Rozier’s role as visiting chair will focus on advancing the department’s degree offerings, as well as further developing his research agenda. He will teach a semester-long class in the health care management and policy program titled “Delivering Care Across the Continuum.” The class will explore questions of where and how health care in the United States is delivered, who pays for it, how health care quality is measured and the political aspects of policy reform.

Christopher King, chair of Georgetown’s department of health systems administration, told Georgetown’s The Hoya that the renewed focus on health inequity in light of the COVID-19 pandemic contributed to the selection of Rozier as its Jesuit chair.

“Numerous events over the past few years have reminded us of the relationship between injustice and health. Moreover, COVID and its implications are testing the bandwidth of our healthcare infrastructure,” King told The Hoya. “At a time of so much uncertainty, these circumstances make this an ideal moment for a Jesuit Chair in the Department of Health Systems Administration.”

Last year, Rozier received the College of Public Health and Social Justice’s Terry Leet teaching award. In 2019, he received an EthicalGEO Fellowship from the American Geographical Society (AGS). 

Rozier earned his Ph.D. in health management and public policy from the University of Michigan. He also holds an M.Div. from Boston College, an M.H.S. from Johns Hopkins University, and a B.A. in chemistry from Saint Louis University. He previously worked as an ethics fellow with the World Health Organization.

College for Public Health and Social Justice

The Saint Louis University College for Public Health and Social Justice is the only academic unit of its kind, studying social, environmental and physical influences that together determine the health and well-being of people and communities. It also is the only accredited school or college of public health among nearly 250 Catholic institutions of higher education in the United States.

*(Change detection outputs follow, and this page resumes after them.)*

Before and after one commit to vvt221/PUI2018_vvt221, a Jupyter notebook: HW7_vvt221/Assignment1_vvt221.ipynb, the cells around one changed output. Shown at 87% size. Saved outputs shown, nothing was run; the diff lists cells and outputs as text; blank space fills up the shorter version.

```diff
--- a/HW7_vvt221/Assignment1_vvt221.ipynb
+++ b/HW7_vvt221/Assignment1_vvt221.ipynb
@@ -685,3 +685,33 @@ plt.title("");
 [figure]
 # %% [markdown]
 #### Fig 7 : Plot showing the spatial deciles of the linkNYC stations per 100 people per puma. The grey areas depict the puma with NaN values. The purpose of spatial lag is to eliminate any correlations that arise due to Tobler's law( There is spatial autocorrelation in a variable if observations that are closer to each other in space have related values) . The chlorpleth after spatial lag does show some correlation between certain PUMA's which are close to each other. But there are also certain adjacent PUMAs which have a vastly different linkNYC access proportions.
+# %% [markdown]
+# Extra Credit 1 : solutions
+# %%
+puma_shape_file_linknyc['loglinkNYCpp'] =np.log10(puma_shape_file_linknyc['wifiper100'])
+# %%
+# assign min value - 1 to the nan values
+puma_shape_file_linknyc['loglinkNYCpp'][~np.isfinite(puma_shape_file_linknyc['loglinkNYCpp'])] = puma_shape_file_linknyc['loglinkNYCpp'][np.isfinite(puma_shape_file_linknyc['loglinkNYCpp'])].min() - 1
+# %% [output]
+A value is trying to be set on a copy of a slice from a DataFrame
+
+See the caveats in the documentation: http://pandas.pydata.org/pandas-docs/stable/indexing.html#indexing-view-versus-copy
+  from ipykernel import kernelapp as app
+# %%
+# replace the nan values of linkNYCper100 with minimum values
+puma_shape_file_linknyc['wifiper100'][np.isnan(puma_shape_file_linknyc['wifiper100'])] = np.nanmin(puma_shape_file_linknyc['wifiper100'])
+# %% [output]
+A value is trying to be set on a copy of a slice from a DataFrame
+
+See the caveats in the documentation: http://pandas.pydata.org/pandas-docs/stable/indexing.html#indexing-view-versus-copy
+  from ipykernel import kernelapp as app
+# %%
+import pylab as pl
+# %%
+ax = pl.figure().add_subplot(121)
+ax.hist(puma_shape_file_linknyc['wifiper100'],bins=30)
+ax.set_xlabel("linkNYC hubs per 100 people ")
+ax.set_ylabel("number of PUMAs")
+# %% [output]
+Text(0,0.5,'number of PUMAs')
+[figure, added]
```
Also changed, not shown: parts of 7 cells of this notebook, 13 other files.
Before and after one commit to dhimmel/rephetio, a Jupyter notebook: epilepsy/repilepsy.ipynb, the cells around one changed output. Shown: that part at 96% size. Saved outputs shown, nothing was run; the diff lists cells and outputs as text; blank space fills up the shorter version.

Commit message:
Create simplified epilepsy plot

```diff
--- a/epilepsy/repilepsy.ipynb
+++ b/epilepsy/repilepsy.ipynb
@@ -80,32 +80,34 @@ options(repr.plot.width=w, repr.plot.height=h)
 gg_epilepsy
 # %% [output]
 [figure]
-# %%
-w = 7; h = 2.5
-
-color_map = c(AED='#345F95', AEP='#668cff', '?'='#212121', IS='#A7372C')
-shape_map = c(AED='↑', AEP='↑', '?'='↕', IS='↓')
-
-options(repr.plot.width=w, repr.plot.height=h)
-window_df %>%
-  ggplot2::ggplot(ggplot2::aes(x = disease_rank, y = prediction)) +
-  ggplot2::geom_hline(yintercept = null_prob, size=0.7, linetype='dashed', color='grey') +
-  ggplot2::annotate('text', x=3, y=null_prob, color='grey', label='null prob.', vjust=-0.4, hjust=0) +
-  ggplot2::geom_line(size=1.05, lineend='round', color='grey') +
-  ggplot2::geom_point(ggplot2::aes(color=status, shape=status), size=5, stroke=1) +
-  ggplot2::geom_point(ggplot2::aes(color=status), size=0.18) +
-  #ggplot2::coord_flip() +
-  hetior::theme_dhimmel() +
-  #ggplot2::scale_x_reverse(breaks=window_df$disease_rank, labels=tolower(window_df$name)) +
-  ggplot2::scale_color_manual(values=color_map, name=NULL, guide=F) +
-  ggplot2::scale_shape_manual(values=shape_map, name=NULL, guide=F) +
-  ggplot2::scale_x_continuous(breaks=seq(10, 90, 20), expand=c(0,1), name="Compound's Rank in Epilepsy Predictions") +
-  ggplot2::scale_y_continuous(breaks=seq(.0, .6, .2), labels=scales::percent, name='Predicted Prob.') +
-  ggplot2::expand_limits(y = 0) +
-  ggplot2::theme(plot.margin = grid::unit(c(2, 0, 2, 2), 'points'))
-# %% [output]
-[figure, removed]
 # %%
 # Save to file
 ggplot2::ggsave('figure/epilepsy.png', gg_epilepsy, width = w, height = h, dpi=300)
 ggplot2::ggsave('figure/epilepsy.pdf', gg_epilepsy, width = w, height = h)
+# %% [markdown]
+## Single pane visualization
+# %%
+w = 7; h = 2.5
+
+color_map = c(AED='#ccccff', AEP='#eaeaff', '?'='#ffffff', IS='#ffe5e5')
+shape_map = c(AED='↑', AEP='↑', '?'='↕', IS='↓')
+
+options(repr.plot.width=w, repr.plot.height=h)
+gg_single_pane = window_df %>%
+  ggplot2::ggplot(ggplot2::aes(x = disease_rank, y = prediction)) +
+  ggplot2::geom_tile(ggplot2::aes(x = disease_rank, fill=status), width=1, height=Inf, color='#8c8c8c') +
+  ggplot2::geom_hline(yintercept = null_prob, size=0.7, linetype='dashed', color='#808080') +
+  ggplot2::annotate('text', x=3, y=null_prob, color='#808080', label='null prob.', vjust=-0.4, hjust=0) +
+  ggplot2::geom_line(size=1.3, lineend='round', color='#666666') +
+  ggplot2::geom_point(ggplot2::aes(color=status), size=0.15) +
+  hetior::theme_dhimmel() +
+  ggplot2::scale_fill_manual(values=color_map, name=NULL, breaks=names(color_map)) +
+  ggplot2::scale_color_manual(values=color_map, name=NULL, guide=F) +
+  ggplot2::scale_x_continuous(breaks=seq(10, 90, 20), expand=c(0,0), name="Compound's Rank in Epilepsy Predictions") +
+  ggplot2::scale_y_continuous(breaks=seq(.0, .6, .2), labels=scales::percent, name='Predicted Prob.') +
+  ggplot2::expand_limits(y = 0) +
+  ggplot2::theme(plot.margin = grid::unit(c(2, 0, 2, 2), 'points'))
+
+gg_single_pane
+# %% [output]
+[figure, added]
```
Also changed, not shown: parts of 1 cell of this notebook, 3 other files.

Guided by a mission of social justice and focus on finding innovative and collaborative solutions for complex health problems, the College offers nationally recognized programs in public health, social work, health administration, applied behavior analysis, and criminology and criminal justice.